This HOSPITAL score was derived from a cohort of 9,212 patients discharged from the Brigham and Women's Hospital in Boston, Mass., and then it was externally validated using a cohort of 117,065 patients from nine large hospitals in four countries. Readmissions planned at the time of the index hospitalization and unforeseen readmissions for conditions unrelated to the original index hospitalization were considered unavoidable and were not included in the analysis of the rule.4 Unlike the LACE score, most of the components are clinical rather than administrative. The HOSPITAL rule has a possible total score of 13 points. Patients with a score of 0 to 4 have a 5.8% estimated risk of potentially avoidable readmissions, those with a score of 5 or 6 have an 11.9% estimated risk, and those with a score of 7 or more have a 22.8% estimated risk.4
Should either of these clinical decision rules be used in practice? Both have been externally validated in multiple countries and contain data that are readily available. However, both rules have only modest accuracy as measured by the c-statistic. The LACE rule requires calculation of the Charlson Comorbidity Index, which can be practically calculated only at the time of discharge or shortly thereafter. An advantage of the HOSPITAL rule is that it uses only clinical data that are available prior to discharge. This could potentially enable a physician to more readily intervene with high-risk patients before discharge. However, although both rules would in theory predict risk of readmission and early death, there are no conclusive studies to determine the actual impact of intervening based on the results of a clinical decision rule.7

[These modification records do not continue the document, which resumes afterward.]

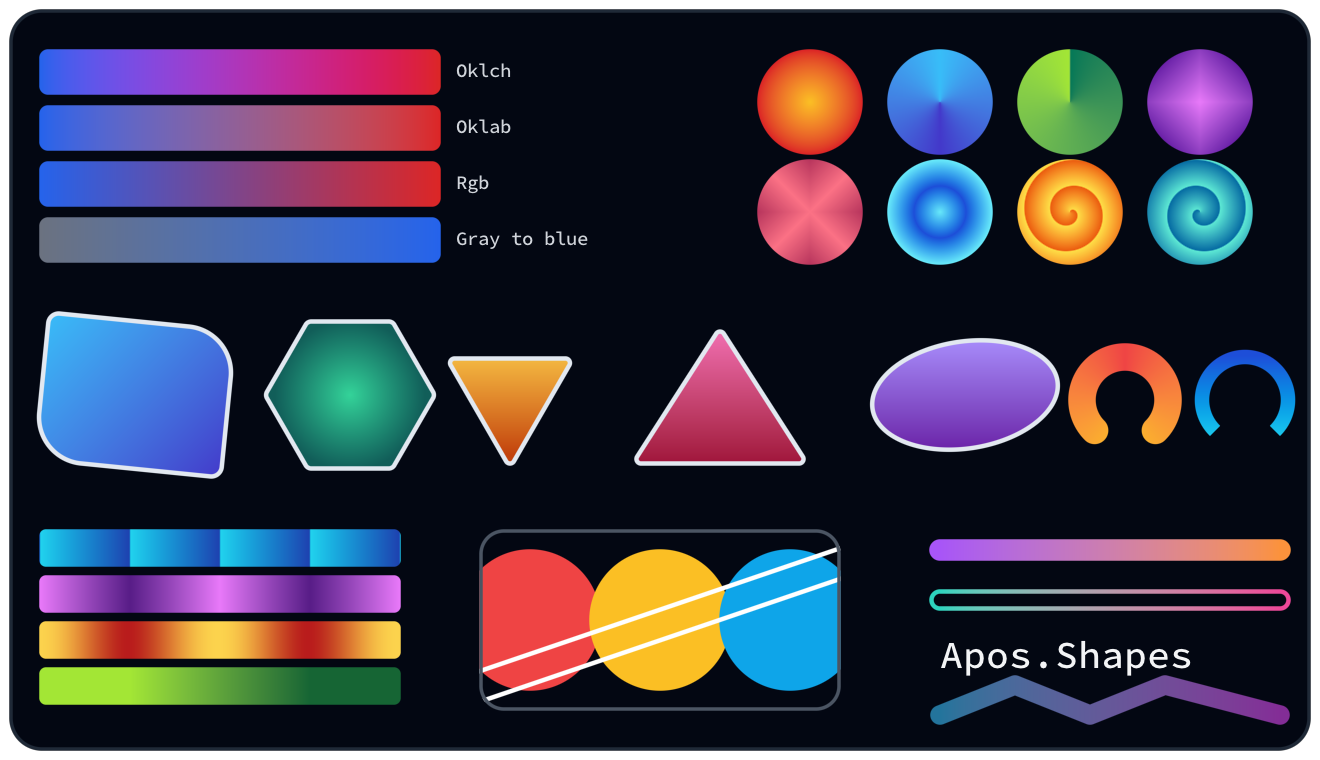
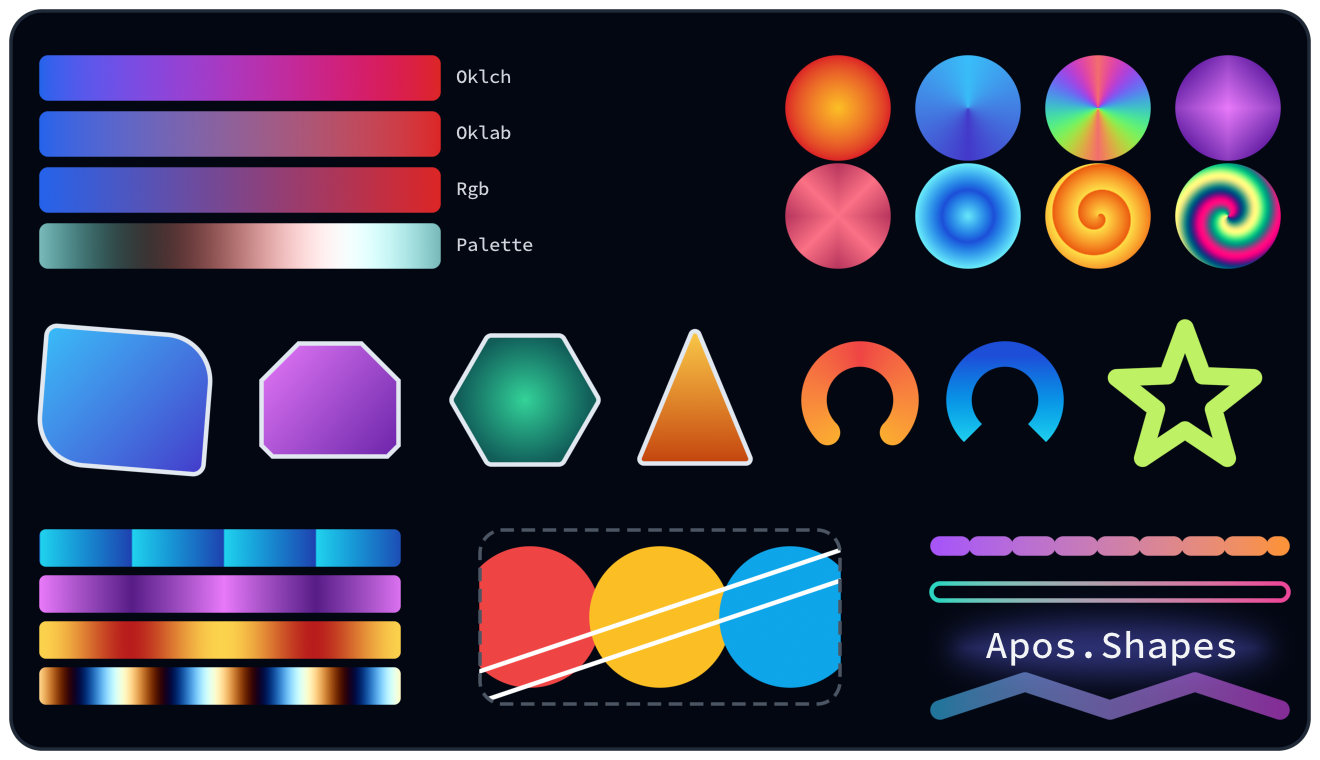
Redo showcase

diff --git a/Example/Game/GameRoot.cs b/Example/Game/GameRoot.cs
@@ -152,62 +152,79 @@ namespace GameProject {
         private void DrawMainScene(FontStashSharp.SpriteFontBase font, FontStashSharp.SpriteFontBase titleFont) {
             _sb.Begin(_camera.View);
 
-            // The same two colors interpolated in each supported color space.
+            float offset = _dashOffset;
+            var half = new Vector3(0.5f);
+            // Palettes from the classic parameter sets at iquilezles.org/articles/palettes, which
+            // are tuned for Rgb channels. The wheel and the bar lift the bias and shrink the
+            // amplitude so their troughs stay clear of the background.
+            var muted = new Palette(new Vector3(0.6f), new Vector3(0.4f), new Vector3(1f), new Vector3(0.3f, 0.2f, 0.2f));
+            var wheel = new Palette(new Vector3(0.6f), new Vector3(0.35f), new Vector3(1f), new Vector3(0f, 0.33f, 0.67f));
+            var candy = new Palette(half, half, new Vector3(2f, 1f, 0f), new Vector3(0.5f, 0.2f, 0.25f));
+
+            // The same two colors interpolated in each color space, then a cosine palette in the
+            // fourth bar.
             _sb.ColorSpace = ColorSpace.Oklch;
-            _sb.FillRectangle(new Vector2(-620, -330), new Vector2(400, 44), new Gradient(new Vector2(-620, -308), TWColor.Blue600, new Vector2(-220, -308), TWColor.Red600), 8f);
-            _sb.DrawString(font, "Oklch", new Vector2(-204, -322), TWColor.Gray300);
+            _sb.FillRectangle(new Vector2(-620, -324), new Vector2(400, 44), new Gradient(new Vector2(-620, -302), TWColor.Blue600, new Vector2(-220, -302), TWColor.Red600), 8f);
+            _sb.DrawString(font, "Oklch", new Vector2(-204, -316), TWColor.Gray300);
             _sb.ColorSpace = ColorSpace.Oklab;
-            _sb.FillRectangle(new Vector2(-620, -274), new Vector2(400, 44), new Gradient(new Vector2(-620, -252), TWColor.Blue600, new Vector2(-220, -252), TWColor.Red600), 8f);
-            _sb.DrawString(font, "Oklab", new Vector2(-204, -266), TWColor.Gray300);
+            _sb.FillRectangle(new Vector2(-620, -268), new Vector2(400, 44), new Gradient(new Vector2(-620, -246), TWColor.Blue600, new Vector2(-220, -246), TWColor.Red600), 8f);
+            _sb.DrawString(font, "Oklab", new Vector2(-204, -260), TWColor.Gray300);
             _sb.ColorSpace = ColorSpace.Rgb;
-            _sb.FillRectangle(new Vector2(-620, -218), new Vector2(400, 44), new Gradient(new Vector2(-620, -196), TWColor.Blue600, new Vector2(-220, -196), TWColor.Red600), 8f);
-            _sb.DrawString(font, "Rgb", new Vector2(-204, -210), TWColor.Gray300);
-            _sb.ColorSpace = ColorSpace.Oklch;
-            // Gray stops have no hue of their own, Oklch holds the blue hue steady.
-            _sb.FillRectangle(new Vector2(-620, -162), new Vector2(400, 44), new Gradient(new Vector2(-620, -140), TWColor.Gray500, new Vector2(-220, -140), TWColor.Blue600), 8f);
-            _sb.DrawString(font, "Gray to blue", new Vector2(-204, -154), TWColor.Gray300);
+            _sb.FillRectangle(new Vector2(-620, -212), new Vector2(400, 44), new Gradient(new Vector2(-620, -190), TWColor.Blue600, new Vector2(-220, -190), TWColor.Red600), 8f);
+            _sb.DrawString(font, "Rgb", new Vector2(-204, -204), TWColor.Gray300);
+            _sb.FillRectangle(new Vector2(-620, -156), new Vector2(400, 44), new Gradient(new Vector2(-620, -134), new Vector2(-220, -134), muted), 8f);
+            _sb.DrawString(font, "Palette", new Vector2(-204, -148), TWColor.Gray300);
             _sb.ColorSpace = ColorSpace.Oklab;
 
-            // Gradient shapes in a 4x2 grid, aligned vertically with the color space bars.
-            _sb.FillCircle(new Vector2(150, -278), 52, new Gradient(new Vector2(150, -278), TWColor.Amber400, new Vector2(202, -278), TWColor.Red600, Gradient.Shape.Radial));
-            _sb.FillCircle(new Vector2(280, -278), 52, new Gradient(new Vector2(280, -278), TWColor.Sky400, new Vector2(280, -330), TWColor.Indigo700, Gradient.Shape.Conical));
-            _sb.FillCircle(new Vector2(410, -278), 52, new Gradient(new Vector2(410, -278), TWColor.Lime400, new Vector2(410, -330), TWColor.Emerald700, Gradient.Shape.ConicalAsym));
-            _sb.FillCircle(new Vector2(540, -278), 52, new Gradient(new Vector2(540, -278), TWColor.Fuchsia400, new Vector2(503, -315), TWColor.Purple800, Gradient.Shape.Square));
-            _sb.FillCircle(new Vector2(150, -168), 52, new Gradient(new Vector2(150, -168), TWColor.Rose400, new Vector2(113, -131), TWColor.Pink800, Gradient.Shape.Cross));
-            _sb.FillCircle(new Vector2(280, -168), 52, new Gradient(new Vector2(280, -168), TWColor.Cyan300, new Vector2(306, -168), TWColor.Blue700, Gradient.Shape.Radial, Gradient.RepeatStyle.Triangle));
-            _sb.FillCircle(new Vector2(410, -168), 52, new Gradient(new Vector2(410, -168), TWColor.Yellow300, new Vector2(410, -194), TWColor.Orange600, Gradient.Shape.SpiralCW));
-            _sb.FillCircle(new Vector2(540, -168), 52, new Gradient(new Vector2(540, -168), TWColor.Teal300, new Vector2(540, -194), TWColor.Sky700, Gradient.Shape.SpiralCCW));
+            // Gradient shapes in a 4x2 grid that shares its top and bottom edges with the bars.
+            _sb.FillCircle(new Vector2(178, -272), 52, new Gradient(new Vector2(178, -272), TWColor.Amber400, new Vector2(230, -272), TWColor.Red600, Gradient.Shape.Radial));
+            _sb.FillCircle(new Vector2(308, -272), 52, new Gradient(new Vector2(308, -272), TWColor.Sky400, new Vector2(308, -324), TWColor.Indigo700, Gradient.Shape.Conical));
+            _sb.FillCircle(new Vector2(568, -272), 52, new Gradient(new Vector2(568, -272), TWColor.Fuchsia400, new Vector2(531, -309), TWColor.Purple800, Gradient.Shape.Square));
+            _sb.FillCircle(new Vector2(178, -164), 52, new Gradient(new Vector2(178, -164), TWColor.Rose400, new Vector2(141, -127), TWColor.Pink800, Gradient.Shape.Cross));
+            _sb.FillCircle(new Vector2(308, -164), 52, new Gradient(new Vector2(308, -164), TWColor.Cyan300, new Vector2(334, -164), TWColor.Blue700, Gradient.Shape.Radial, Gradient.RepeatStyle.Triangle));
+            _sb.FillCircle(new Vector2(438, -164), 52, new Gradient(new Vector2(438, -164), TWColor.Yellow300, new Vector2(438, -190), TWColor.Orange600, Gradient.Shape.SpiralCW));
+            // A palette rides the two color slots a pair of stops uses, so any gradient shape takes one.
+            _sb.ColorSpace = ColorSpace.Rgb;
+            _sb.FillCircle(new Vector2(438, -272), 52, new Gradient(new Vector2(438, -272), new Vector2(438, -324), wheel, Gradient.Shape.Conical));
+            _sb.FillCircle(new Vector2(568, -164), 52, new Gradient(new Vector2(568, -164), new Vector2(568, -216), candy, Gradient.Shape.SpiralCCW));
+            _sb.ColorSpace = ColorSpace.Oklab;
 
-            // Shapes with fills, borders, rounding and local gradients.
-            _sb.DrawRectangle(new Vector2(-620, -60), new Vector2(190, 150), new Gradient(new Vector2(0, 0), TWColor.Sky400, new Vector2(190, 150), TWColor.Indigo700, isLocal: true), TWColor.Slate200, 3f, new CornerRadii(12, 48, 12, 48), rotation: 0.1f);
-            _sb.DrawHexagon(new Vector2(-310, 15), 75, new Gradient(new Vector2(0, 0), TWColor.Emerald400, new Vector2(0, 75), TWColor.Teal800, Gradient.Shape.Radial, isLocal: true), TWColor.Slate200, 3f, rounded: 8f);
-            _sb.DrawEquilateralTriangle(new Vector2(-150, 15), 38, new Gradient(new Vector2(0, -60), TWColor.Amber300, new Vector2(0, 60), TWColor.Orange700, isLocal: true), TWColor.Slate200, 3f, rounded: 6f);
-            _sb.DrawTriangle(new Vector2(-30, 85), new Vector2(60, -55), new Vector2(150, 85), new Gradient(new Vector2(60, -55), TWColor.Pink400, new Vector2(60, 85), TWColor.Rose800), TWColor.Slate200, 3f, rounded: 6f);
-            _sb.DrawEllipse(new Vector2(305, 15), 95, 55, new Gradient(new Vector2(305, -40), TWColor.Violet400, new Vector2(305, 70), TWColor.Purple800), TWColor.Slate200, 3f, rotation: -0.15f);
-            _sb.FillArc(new Vector2(465, 20), MathF.PI * 0.75f, MathF.PI * 2.25f, 44, 13, new Gradient(new Vector2(465, 20), TWColor.Red500, new Vector2(465, -37), TWColor.Amber400, Gradient.Shape.Conical));
-            _sb.FillRing(new Vector2(585, 20), MathF.PI * 0.75f, MathF.PI * 2.25f, 44, 13, new Gradient(new Vector2(585, 64), TWColor.Cyan400, new Vector2(585, -24), TWColor.Blue700));
+            // One of each silhouette on a shared center line.
+            _sb.DrawRectangle(new Vector2(-620, -50), new Vector2(170, 140), new Gradient(new Vector2(0, 0), TWColor.Sky400, new Vector2(170, 140), TWColor.Indigo700, isLocal: true), TWColor.Slate200, 3f, new CornerRadii(12, 48, 12, 48), rotation: 0.08f);
+            _sb.DrawChamfer(new Vector2(-400, -38), new Vector2(140, 116), new CornerChamfers(38f, 38f, 12f, 12f), new Gradient(new Vector2(0, 0), TWColor.Fuchsia400, new Vector2(140, 116), TWColor.Purple800, isLocal: true), TWColor.Slate200, 3f);
+            _sb.DrawHexagon(new Vector2(-135, 20), 66, new Gradient(new Vector2(0, 0), TWColor.Emerald400, new Vector2(0, 66), TWColor.Teal800, Gradient.Shape.Radial, isLocal: true), TWColor.Slate200, 3f, rounded: 8f);
+            _sb.DrawTriangle(new Vector2(-25, 85), new Vector2(35, -60), new Vector2(95, 85), new Gradient(new Vector2(35, -60), TWColor.Amber300, new Vector2(35, 85), TWColor.Orange700), TWColor.Slate200, 3f, rounded: 6f);
+            _sb.FillArc(new Vector2(200, 20), MathF.PI * 0.75f, MathF.PI * 2.25f, 46, 12, new Gradient(new Vector2(200, 20), TWColor.Red500, new Vector2(200, -38), TWColor.Amber400, Gradient.Shape.Conical));
+            _sb.FillRing(new Vector2(345, 20), MathF.PI * 0.75f, MathF.PI * 2.25f, 46, 12, new Gradient(new Vector2(345, 64), TWColor.Cyan400, new Vector2(345, -24), TWColor.Blue700));
+            // A closed path wraps back on itself, and the wrap joint blends like any other.
+            _sb.FillPath(Star(new Vector2(525, 20), 72, 30, 5), 8, TWColor.Lime300, closed: true);
 
-            // Repeat styles, plus offsets that hold the end colors solid before the transition starts.
-            _sb.FillRectangle(new Vector2(-620, 150), new Vector2(360, 36), new Gradient(new Vector2(-620, 168), TWColor.Cyan400, new Vector2(-530, 168), TWColor.Blue800, Gradient.Shape.Linear, Gradient.RepeatStyle.Sawtooth), 6f);
-            _sb.FillRectangle(new Vector2(-620, 196), new Vector2(360, 36), new Gradient(new Vector2(-620, 214), TWColor.Fuchsia400, new Vector2(-530, 214), TWColor.Purple900, Gradient.Shape.Linear, Gradient.RepeatStyle.Triangle), 6f);
-            _sb.FillRectangle(new Vector2(-620, 242), new Vector2(360, 36), new Gradient(new Vector2(-620, 260), TWColor.Amber300, new Vector2(-530, 260), TWColor.Red700, Gradient.Shape.Linear, Gradient.RepeatStyle.Sine), 6f);
-            _sb.FillRectangle(new Vector2(-620, 288), new Vector2(360, 36), new Gradient(new Vector2(-620, 306), TWColor.Lime400, new Vector2(-260, 306), TWColor.Green800, Gradient.Shape.Linear, Gradient.RepeatStyle.None, 90f, 90f), 6f);
+            // Repeat styles over a frame a quarter of the bar, and a palette whose whole number
+            // frequency tiles the Sawtooth with no seam. Its phase slides over time.
+            _sb.FillRectangle(new Vector2(-620, 150), new Vector2(360, 36), new Gradient(new Vector2(-620, 168), TWColor.Cyan400, new Vector2(-528, 168), TWColor.Blue800, Gradient.Shape.Linear, Gradient.RepeatStyle.Sawtooth), 6f);
+            _sb.FillRectangle(new Vector2(-620, 196), new Vector2(360, 36), new Gradient(new Vector2(-620, 214), TWColor.Fuchsia400, new Vector2(-528, 214), TWColor.Purple900, Gradient.Shape.Linear, Gradient.RepeatStyle.Triangle), 6f);
+            _sb.FillRectangle(new Vector2(-620, 242), new Vector2(360, 36), new Gradient(new Vector2(-620, 260), TWColor.Amber300, new Vector2(-528, 260), TWColor.Red700, Gradient.Shape.Linear, Gradient.RepeatStyle.Sine), 6f);
+            _sb.ColorSpace = ColorSpace.Rgb;
+            float slide = offset * 0.2f;
+            _sb.FillRectangle(new Vector2(-620, 288), new Vector2(360, 36), new Gradient(new Vector2(-620, 306), new Vector2(-528, 306), new Palette(half, half, new Vector3(1f), new Vector3(slide, 0.1f + slide, 0.2f + slide)), Gradient.Shape.Linear, Gradient.RepeatStyle.Sawtooth), 6f);
+            _sb.ColorSpace = ColorSpace.Oklab;
 
-            // Clipping without breaking the batch.
-            _sb.SetClipRect(new RectangleF(-180, 150, 360, 180), 24f);
-            _sb.FillCircle(new Vector2(-130, 240), 70, TWColor.Red500);
-            _sb.FillCircle(new Vector2(0, 240), 70, TWColor.Amber400);
-            _sb.FillCircle(new Vector2(130, 240), 70, TWColor.Sky500);
-            _sb.BorderLine(new Vector2(-220, 320), new Vector2(220, 170), 16, TWColor.White, 3f);
+            // Clipping without breaking the batch. The window outline is dashed, and it marches.
+            _sb.SetClipRect(new RectangleF(-180, 150, 360, 174), 24f);
+            _sb.FillCircle(new Vector2(-130, 237), 70, TWColor.Red500);
+            _sb.FillCircle(new Vector2(0, 237), 70, TWColor.Amber400);
+            _sb.FillCircle(new Vector2(130, 237), 70, TWColor.Sky500);
+            _sb.BorderLine(new Vector2(-220, 320), new Vector2(220, 172), 16, TWColor.White, 3f);
             _sb.SetClipRect(null);
-            _sb.BorderRectangle(new Vector2(-180, 150), new Vector2(360, 180), TWColor.Gray600, 2f, new CornerRadii(24));
+            _sb.BorderRectangle(new Vector2(-181, 149), new Vector2(362, 176), TWColor.Gray600, 2f, new CornerRadii(24), dash: new DashStyle(12f, 9f, offset));
 
-            // Lines and text.
-            _sb.FillLine(new Vector2(280, 170), new Vector2(620, 170), 10, new Gradient(new Vector2(280, 170), TWColor.Purple500, new Vector2(620, 170), TWColor.Orange400));
-            _sb.BorderLine(new Vector2(280, 220), new Vector2(620, 220), 10, new Gradient(new Vector2(280, 220), TWColor.Teal400, new Vector2(620, 220), TWColor.Pink500), 3f);
-            _sb.DrawString(titleFont, "Apos.Shapes", new Vector2(280, 250), TWColor.Gray100);
-            // A translucent path blends once even where segments meet, and gradients span the whole stroke.
-            _sb.FillPath([new Vector2(280, 335), new Vector2(355, 305), new Vector2(430, 335), new Vector2(505, 305), new Vector2(620, 335)], 9, new Gradient(new Vector2(280, 320), new Color(TWColor.Sky400, 0.6f), new Vector2(620, 320), new Color(TWColor.Fuchsia500, 0.6f)));
+            // Lines, text over a blurred glow, and a translucent path that blends once even at the
+            // joints.
+            _sb.FillLine(new Vector2(280, 166), new Vector2(620, 166), 9, new Gradient(new Vector2(280, 166), TWColor.Purple500, new Vector2(620, 166), TWColor.Orange400), dash: new DashStyle(26f, 18f, offset, cap: DashCap.Round));
+            _sb.BorderLine(new Vector2(280, 212), new Vector2(620, 212), 10, new Gradient(new Vector2(280, 212), TWColor.Teal400, new Vector2(620, 212), TWColor.Pink500), 3f);
+            _sb.FillEllipseBlurred(new Vector2(450, 268), 150, 26, new Color(TWColor.Indigo500, 0.45f), 16f);
+            _sb.DrawString(titleFont, "Apos.Shapes", new Vector2(325, 240), TWColor.Gray100);
+            _sb.FillPath([new Vector2(280, 330), new Vector2(365, 302), new Vector2(450, 330), new Vector2(535, 302), new Vector2(620, 330)], 9, new Gradient(new Vector2(280, 316), new Color(TWColor.Sky400, 0.6f), new Vector2(620, 316), new Color(TWColor.Fuchsia500, 0.6f)));
 
             _sb.End();
         }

Applying the Evidence
A 64-year-old man is discharged after being hospitalized for chest pain. During the four-day hospitalization, he underwent a percutaneous coronary intervention for a myocardial infarction. He had a history of chronic obstructive pulmonary disease and type 2 diabetes mellitus. He had an initial sodium level of 132 mEq per L (132 mmol per L) that corrected to 140 mEq per L (140 mmol per L) prior to discharge, and a hemoglobin level of 14.1 g per dL (141 g per L) at discharge. He had not been hospitalized or to the emergency department in the previous year. What is his risk of readmission or early death within 30 days of discharge?
Answer: He has a HOSPITAL score of 2, with a nonelective admission and a procedure during hospitalization contributing the only points. His sodium level corrected and was not low by discharge. His estimated risk of potentially avoidable readmission is 5.8%. The patient's LACE score is 12, with points derived from the acute admission, length of stay, and comorbidity index. This corresponds to a 17.0% expected probability of death or unplanned readmission.
Because of his readmission risk, you arrange for close outpatient follow-up with you and a cardiologist, as well as coordination with a case manager, a nutritionist to optimize diet, and home-health and social workers to assess for barriers to care.